All entries are to be reproduced exactly; the pictures are to be omitted.

(Data to use Opens)

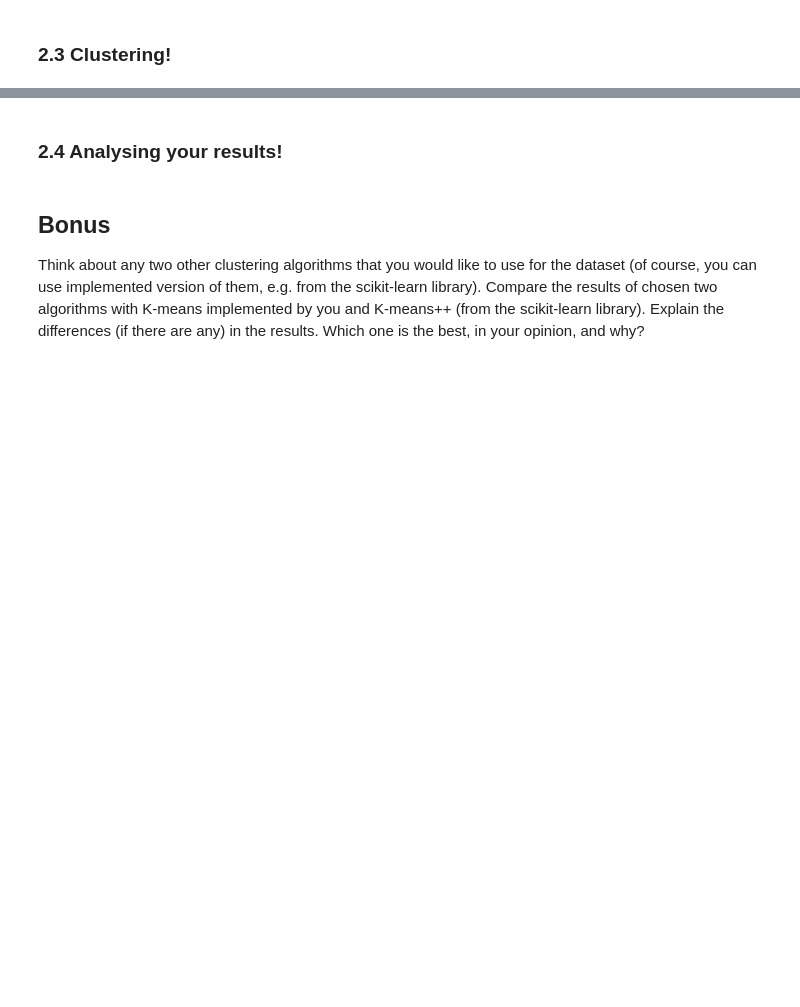
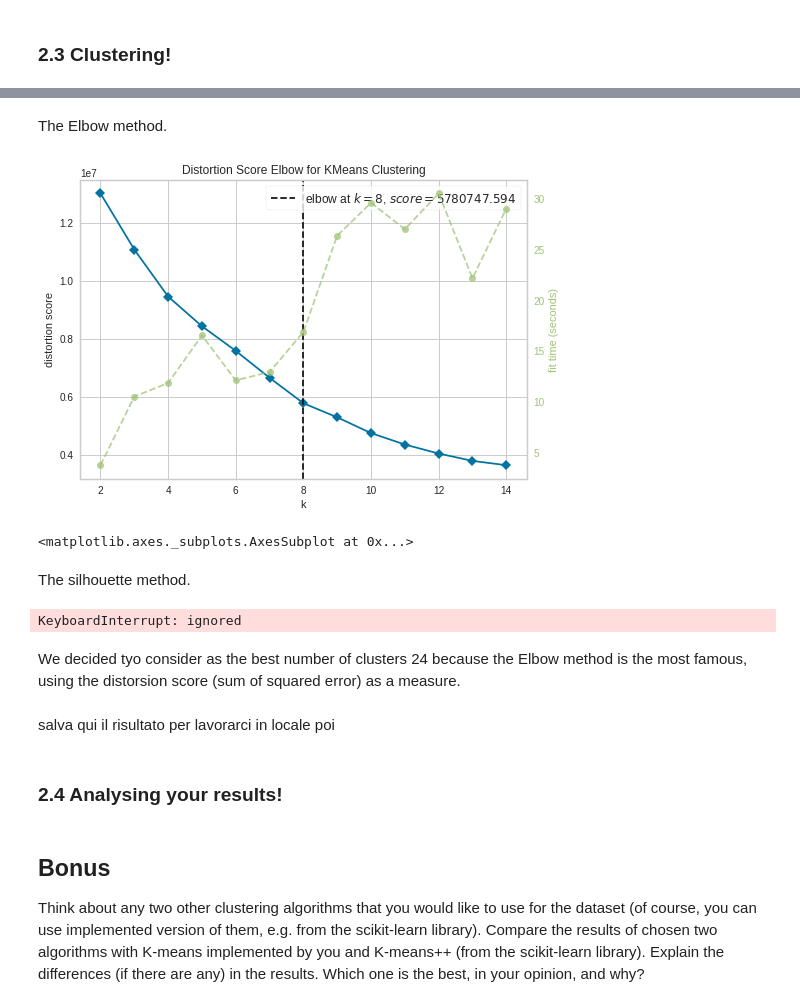
Before and after one commit to albachiarabellaroba/GROUP22_ADM_HW4, a Jupyter notebook: ultimo_Alba.ipynb, the cells around one changed output, grey strips where cells are left out. Saved outputs shown, nothing was run; the diff lists cells and outputs as text; code cells hidden in the pictures; blank space fills up the shorter version.

```diff
--- a/ultimo_Alba.ipynb
+++ b/ultimo_Alba.ipynb
@@ -1248,0 +1262,4 @@ if _name_ == "_main_":
+# %%
+data2 = pd.read_csv("/content/drive/MyDrive/ADM_HW4/PCA_components.csv")
+# %%
+data2 = data2.drop('Unnamed: 0', axis=1)
@@ -1248,0 +1280,21 @@ if _name_ == "_main_":
+# %%
+model = KMeans()
+# %% [markdown]
+The Elbow method.
+# %%
+visualizer = KElbowVisualizer(model, k=(2,15), timings= True)
+visualizer.fit(data2)
+visualizer.show()
+# %% [output]
+[figure, added]
+<matplotlib.axes._subplots.AxesSubplot at 0x...>
+# %% [markdown]
+The silhouette method.
+# %%
+visualizer = KElbowVisualizer(model, k=(2,15),metric='silhouette', timings= True)
+visualizer.fit(data2)
+visualizer.show()
+# %% [output]
+KeyboardInterrupt: ignored
+# %% [markdown]
+We decided tyo consider as the best number of clusters 24 because the Elbow method is the most famous, using the distorsion score (sum of squared error) as a measure.
@@ -1248,0 +1303,2 @@ if _name_ == "_main_":
+# %% [markdown]
+salva qui il risultato per lavorarci in locale poi
```
Also changed, not shown: parts of 43 cells of this notebook.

(Data to use Closes)

Solution for this task:
Before and after one commit to albachiarabellaroba/GROUP22_ADM_HW4, a Jupyter notebook: ultimo_Alba.ipynb, the cells around one changed output, grey strips where cells are left out. Saved outputs shown, nothing was run; the diff lists cells and outputs as text; code cells hidden in the pictures; blank space fills up the shorter version.

```diff
--- a/ultimo_Alba.ipynb
+++ b/ultimo_Alba.ipynb
@@ -1248,0 +1262,4 @@ if _name_ == "_main_":
+# %%
+data2 = pd.read_csv("/content/drive/MyDrive/ADM_HW4/PCA_components.csv")
+# %%
+data2 = data2.drop('Unnamed: 0', axis=1)
@@ -1248,0 +1280,21 @@ if _name_ == "_main_":
+# %%
+model = KMeans()
+# %% [markdown]
+The Elbow method.
+# %%
+visualizer = KElbowVisualizer(model, k=(2,15), timings= True)
+visualizer.fit(data2)
+visualizer.show()
+# %% [output]
+[figure, added]
+<matplotlib.axes._subplots.AxesSubplot at 0x...>
+# %% [markdown]
+The silhouette method.
+# %%
+visualizer = KElbowVisualizer(model, k=(2,15),metric='silhouette', timings= True)
+visualizer.fit(data2)
+visualizer.show()
+# %% [output]
+KeyboardInterrupt: ignored
+# %% [markdown]
+We decided tyo consider as the best number of clusters 24 because the Elbow method is the most famous, using the distorsion score (sum of squared error) as a measure.
@@ -1248,0 +1303,2 @@ if _name_ == "_main_":
+# %% [markdown]
+salva qui il risultato per lavorarci in locale poi
```
Also changed, not shown: parts of 43 cells of this notebook.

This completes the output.